Listed entries>
----------

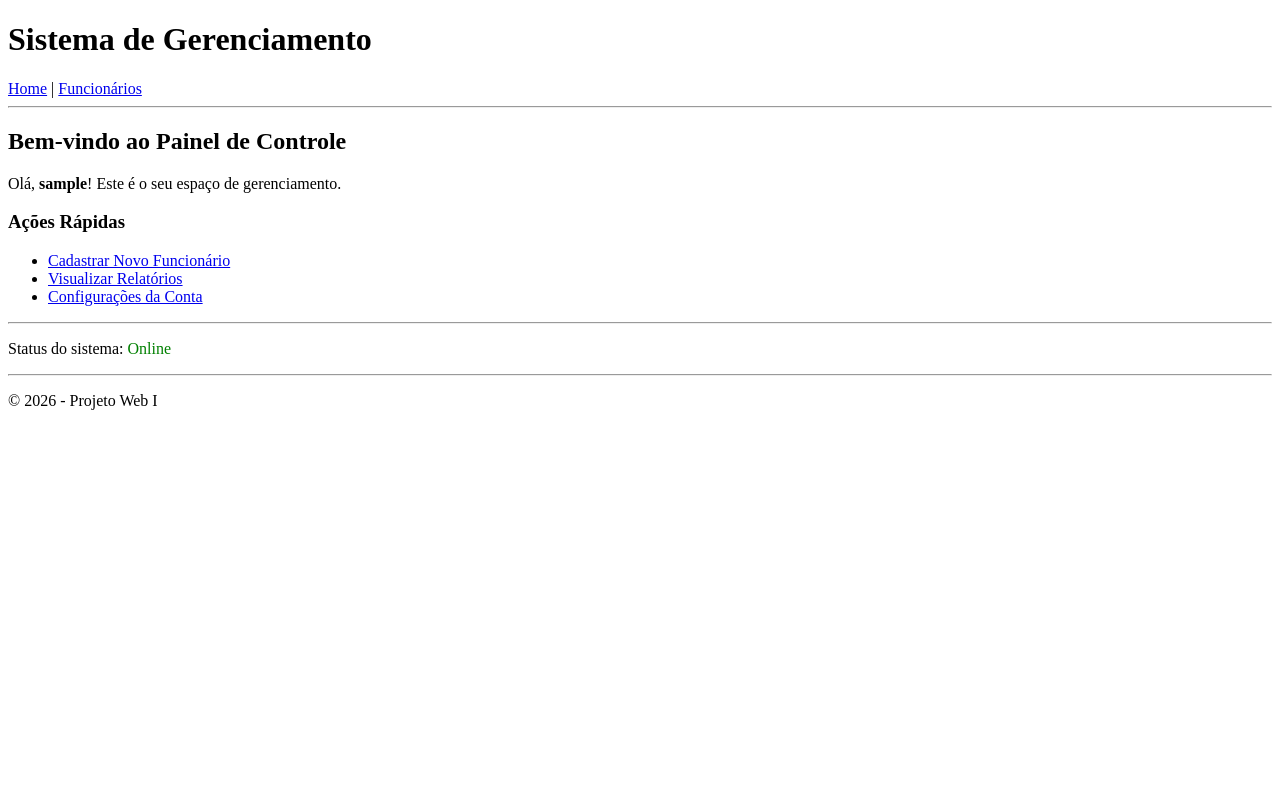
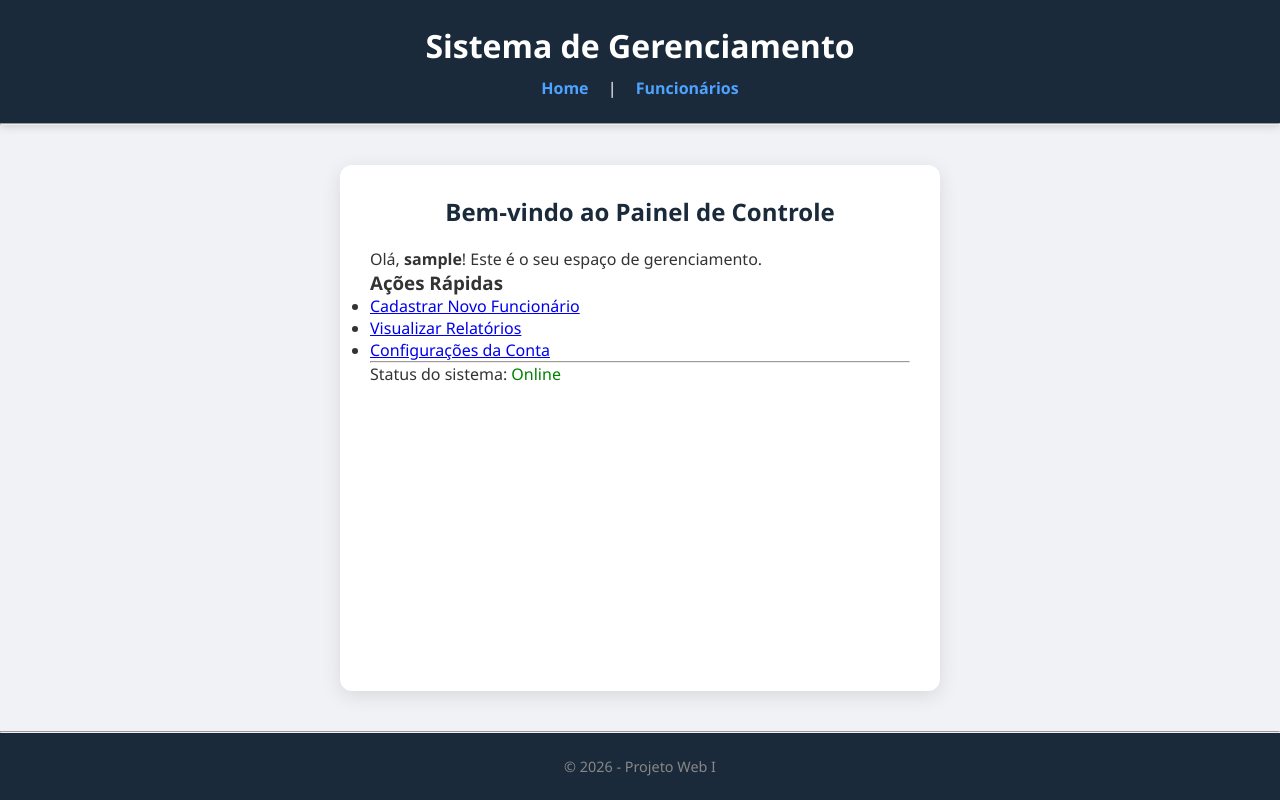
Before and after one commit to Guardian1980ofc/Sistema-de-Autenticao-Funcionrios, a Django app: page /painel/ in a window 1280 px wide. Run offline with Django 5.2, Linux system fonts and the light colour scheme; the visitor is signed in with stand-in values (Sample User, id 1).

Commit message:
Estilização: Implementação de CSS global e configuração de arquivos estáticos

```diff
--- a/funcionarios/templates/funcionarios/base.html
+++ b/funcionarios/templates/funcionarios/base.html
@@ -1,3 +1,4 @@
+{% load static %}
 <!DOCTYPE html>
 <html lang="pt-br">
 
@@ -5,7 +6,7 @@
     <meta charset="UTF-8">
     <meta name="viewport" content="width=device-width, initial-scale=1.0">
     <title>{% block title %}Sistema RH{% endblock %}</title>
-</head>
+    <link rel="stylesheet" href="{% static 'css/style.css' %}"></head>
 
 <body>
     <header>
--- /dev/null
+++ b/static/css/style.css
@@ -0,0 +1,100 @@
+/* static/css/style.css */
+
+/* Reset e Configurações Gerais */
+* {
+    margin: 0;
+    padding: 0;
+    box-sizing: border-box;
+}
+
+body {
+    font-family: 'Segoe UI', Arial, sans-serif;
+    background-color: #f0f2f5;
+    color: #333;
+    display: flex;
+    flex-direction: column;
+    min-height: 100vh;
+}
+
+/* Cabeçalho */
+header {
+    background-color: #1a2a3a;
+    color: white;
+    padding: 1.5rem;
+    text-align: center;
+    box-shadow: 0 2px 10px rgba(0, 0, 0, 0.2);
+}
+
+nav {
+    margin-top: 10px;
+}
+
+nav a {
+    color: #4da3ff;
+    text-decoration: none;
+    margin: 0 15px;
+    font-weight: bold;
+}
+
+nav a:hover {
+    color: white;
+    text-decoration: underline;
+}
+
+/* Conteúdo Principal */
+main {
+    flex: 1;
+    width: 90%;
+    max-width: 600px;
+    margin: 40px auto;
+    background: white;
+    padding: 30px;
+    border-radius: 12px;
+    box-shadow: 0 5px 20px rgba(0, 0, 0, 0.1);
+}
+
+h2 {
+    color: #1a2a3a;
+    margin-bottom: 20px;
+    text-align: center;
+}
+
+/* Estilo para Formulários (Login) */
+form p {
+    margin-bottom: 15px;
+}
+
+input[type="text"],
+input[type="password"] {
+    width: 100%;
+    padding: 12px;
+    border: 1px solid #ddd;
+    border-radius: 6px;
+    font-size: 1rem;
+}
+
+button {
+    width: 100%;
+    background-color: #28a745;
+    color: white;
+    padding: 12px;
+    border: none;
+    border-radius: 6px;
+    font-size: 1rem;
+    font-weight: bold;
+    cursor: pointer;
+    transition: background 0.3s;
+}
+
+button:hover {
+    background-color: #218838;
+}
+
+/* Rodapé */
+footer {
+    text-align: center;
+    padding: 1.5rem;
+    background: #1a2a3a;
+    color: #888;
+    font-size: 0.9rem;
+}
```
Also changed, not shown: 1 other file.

----------

Problem to solve>
Each entry above should be written out verbatim, minus its pictures.

Answer to this task>
Before and after one commit to Guardian1980ofc/Sistema-de-Autenticao-Funcionrios, a Django app: page /painel/ in a window 1280 px wide. Run offline with Django 5.2, Linux system fonts and the light colour scheme; the visitor is signed in with stand-in values (Sample User, id 1).

Commit message:
Estilização: Implementação de CSS global e configuração de arquivos estáticos

```diff
--- a/funcionarios/templates/funcionarios/base.html
+++ b/funcionarios/templates/funcionarios/base.html
@@ -1,3 +1,4 @@
+{% load static %}
 <!DOCTYPE html>
 <html lang="pt-br">
 
@@ -5,7 +6,7 @@
     <meta charset="UTF-8">
     <meta name="viewport" content="width=device-width, initial-scale=1.0">
     <title>{% block title %}Sistema RH{% endblock %}</title>
-</head>
+    <link rel="stylesheet" href="{% static 'css/style.css' %}"></head>
 
 <body>
     <header>
--- /dev/null
+++ b/static/css/style.css
@@ -0,0 +1,100 @@
+/* static/css/style.css */
+
+/* Reset e Configurações Gerais */
+* {
+    margin: 0;
+    padding: 0;
+    box-sizing: border-box;
+}
+
+body {
+    font-family: 'Segoe UI', Arial, sans-serif;
+    background-color: #f0f2f5;
+    color: #333;
+    display: flex;
+    flex-direction: column;
+    min-height: 100vh;
+}
+
+/* Cabeçalho */
+header {
+    background-color: #1a2a3a;
+    color: white;
+    padding: 1.5rem;
+    text-align: center;
+    box-shadow: 0 2px 10px rgba(0, 0, 0, 0.2);
+}
+
+nav {
+    margin-top: 10px;
+}
+
+nav a {
+    color: #4da3ff;
+    text-decoration: none;
+    margin: 0 15px;
+    font-weight: bold;
+}
+
+nav a:hover {
+    color: white;
+    text-decoration: underline;
+}
+
+/* Conteúdo Principal */
+main {
+    flex: 1;
+    width: 90%;
+    max-width: 600px;
+    margin: 40px auto;
+    background: white;
+    padding: 30px;
+    border-radius: 12px;
+    box-shadow: 0 5px 20px rgba(0, 0, 0, 0.1);
+}
+
+h2 {
+    color: #1a2a3a;
+    margin-bottom: 20px;
+    text-align: center;
+}
+
+/* Estilo para Formulários (Login) */
+form p {
+    margin-bottom: 15px;
+}
+
+input[type="text"],
+input[type="password"] {
+    width: 100%;
+    padding: 12px;
+    border: 1px solid #ddd;
+    border-radius: 6px;
+    font-size: 1rem;
+}
+
+button {
+    width: 100%;
+    background-color: #28a745;
+    color: white;
+    padding: 12px;
+    border: none;
+    border-radius: 6px;
+    font-size: 1rem;
+    font-weight: bold;
+    cursor: pointer;
+    transition: background 0.3s;
+}
+
+button:hover {
+    background-color: #218838;
+}
+
+/* Rodapé */
+footer {
+    text-align: center;
+    padding: 1.5rem;
+    background: #1a2a3a;
+    color: #888;
+    font-size: 0.9rem;
+}
```
Also changed, not shown: 1 other file.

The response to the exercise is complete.